[tweetthis]Without monitoring & testing campaigns, the company wouldn’t have known which landing page would have worked at all.[/tweetthis]
Their worst performing copy combination converted at a rate of 8.72%. Without consistently monitoring and testing each campaign, the company would not have known which landing page would have worked at all.
Polar Design also found that using medium and long-tail keyword phrases cost less per click because these phrases generated less traffic. Creating a cost-effective campaign, for them, involved researching which keywords were most competitive and avoiding those that had been bid up by other companies in their industry.
PPC ads for this mortgage company ran for two months. Their highest converting ad received 383 clicks and generated 62 leads. It cost them $9.62 per lead. Their lowest performing ad cost them much more.. It only generated one lead from 137 clicks, with that one lead effectively costing them $113.81.
From this, Polar Design strongly suggests testing ad campaigns, copy, and keywords and phrases to increase conversion rates and decrease the cost per lead. From their experiment, they concluded that it was more cost effective to balance their use of PPC ads in the short-term and SEO for long-term marketing efforts.
PPC-SEO Case Study #5: Auto Parts
In another case study, sales from organic search and paid campaigns steadily increased over the course of thirteen months.
Within that time, organic sales increased over 30% while paid campaigns increased them by 68%, more than twice as much as organic search. Similarly, visits to the automotive website through organic search increased by 26%, but paid visits increased by 42%.
Although both forms of SEM increased sales, PPC campaigns resulted in more traffic and more targeted conversions.
But as this company points out, when you use both SEO and PPC, your SERP real estate becomes larger than your competitors. When you use keywords to rank for organic and paid search results, your website becomes more prominent, making it more visible to individuals searching for content you’re ranking for.
The more they see your website peppered across search results, the more likely they are to click and even trust your website more than your competitors.
[tweetthis]The more they see your website peppered across search results, the more likely they are to click and even trust it.[/tweetthis]
So, in this case, study, using both SEO and PPC led to more sales and SERP prominence.
SEO, PPC, or Both?
If you’re looking for immediate results, focus primarily on PPC ads and secondarily on SEO. Here are some key points that we covered:
- PPC requires a lot of testing and can be expensive if you don’t monitor conversions, but with a targeted plan, you can gain quick results. By setting a daily budget, you can avoid overspending if your marketing budget is modest.
- Use the same phrasing for both PPC ads and web pages to appear in search results, this raises your SERP real estate value.

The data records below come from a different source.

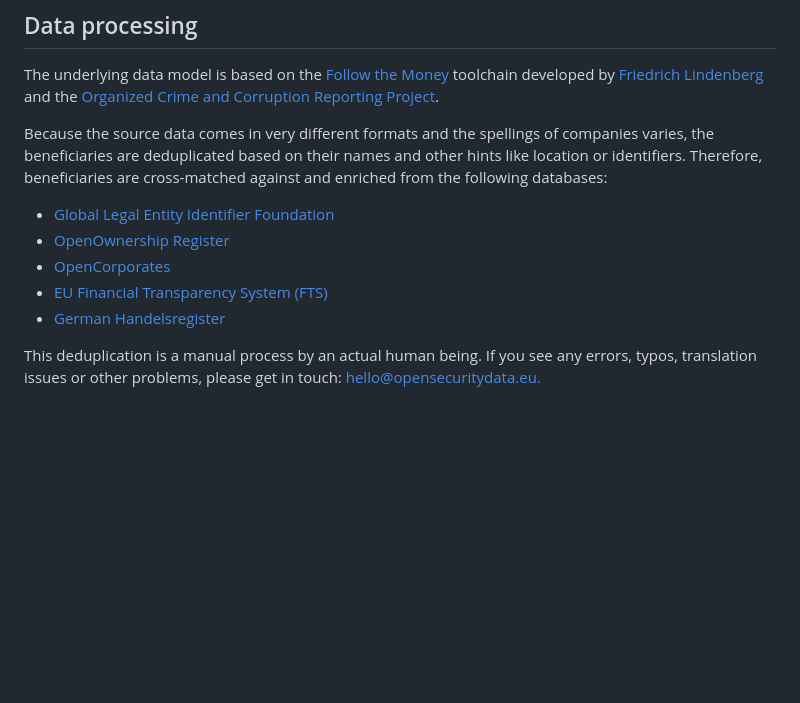
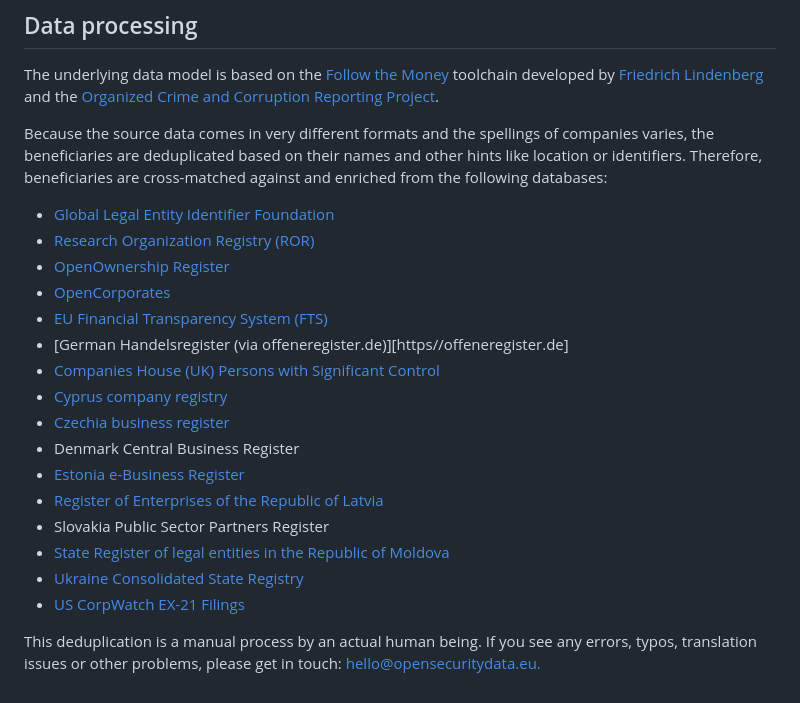
Before and after one commit to dataresearchcenter/opensecuritydata-gatsby, a Markdown page: src/pages/data.md, the part around the change. GitHub-like rendering; blank space fills up the shorter version.

Commit message:
📝 update about data page

```diff
--- a/src/pages/data.md
+++ b/src/pages/data.md
@@ -189,10 +189,21 @@ other hints like location or identifiers. Therefore, beneficiaries are
 cross-matched against and enriched from the following databases:
 
 - [Global Legal Entity Identifier Foundation](https://www.gleif.org/en)
+- [Research Organization Registry (ROR)](https://ror.org)
 - [OpenOwnership Register](https://www.openownership.org/en/)
 - [OpenCorporates](https://opencorporates.com/)
 - [EU Financial Transparency System (FTS)](https://data.europa.eu/data/datasets/fts?locale=en)
-- [German Handelsregister](https://offeneregister.de/)
+- [German Handelsregister (via offeneregister.de)][https//offeneregister.de]
+- [Companies House (UK) Persons with Significant Control](https://www.gov.uk/government/organisations/companies-house)
+- [Cyprus company registry](https://www.companies.gov.cy/en/)
+- [Czechia business register](http://wwwinfo.mfcr.cz/ares/ares.html.en)
+- Denmark Central Business Register
+- [Estonia e-Business Register](https://www.rik.ee/en/e-business-register)
+- [Register of Enterprises of the Republic of Latvia](https://www.ur.gov.lv/lv/)
+- Slovakia Public Sector Partners Register
+- [State Register of legal entities in the Republic of Moldova](http://asp.gov.md/)
+- [Ukraine Consolidated State Registry](https://usr.minjust.gov.ua/)
+- [US CorpWatch EX-21 Filings](https://corpwatch.org/)
 
 This deduplication is a manual process by an actual human being. If you see any
 errors, typos, translation issues or other problems, please get in touch:
```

- Similarly, remember that SEO and PPC feed off of one another. If a key phrase ranks well in SEO, it’ll likely perform well as a PPC campaign and vice versa.
- Lastly, consistently use PPC ad keywords on your landing page to earn a high-quality This way you’ll pay less for each keyword, and your ad will be positioned higher in search results.
Overall, you want to make the choice that works best for your company and product. Campaign success may vary by industry; company size, key terms used, and other less noticeable factors. Historically, though, successful search engine marketing will in some capacity involve both SEO and PPC.
Which SEM method has been more successful in your business, SEO or PPC?
Elna Cain is a professional writer living in Canada. She works closely with B2C and B2B businesses and has a background in marketing and psychology. She’s been featured on OptinMonster, Social Media Today, Blogging Wizard and is a Huffington Post contributor.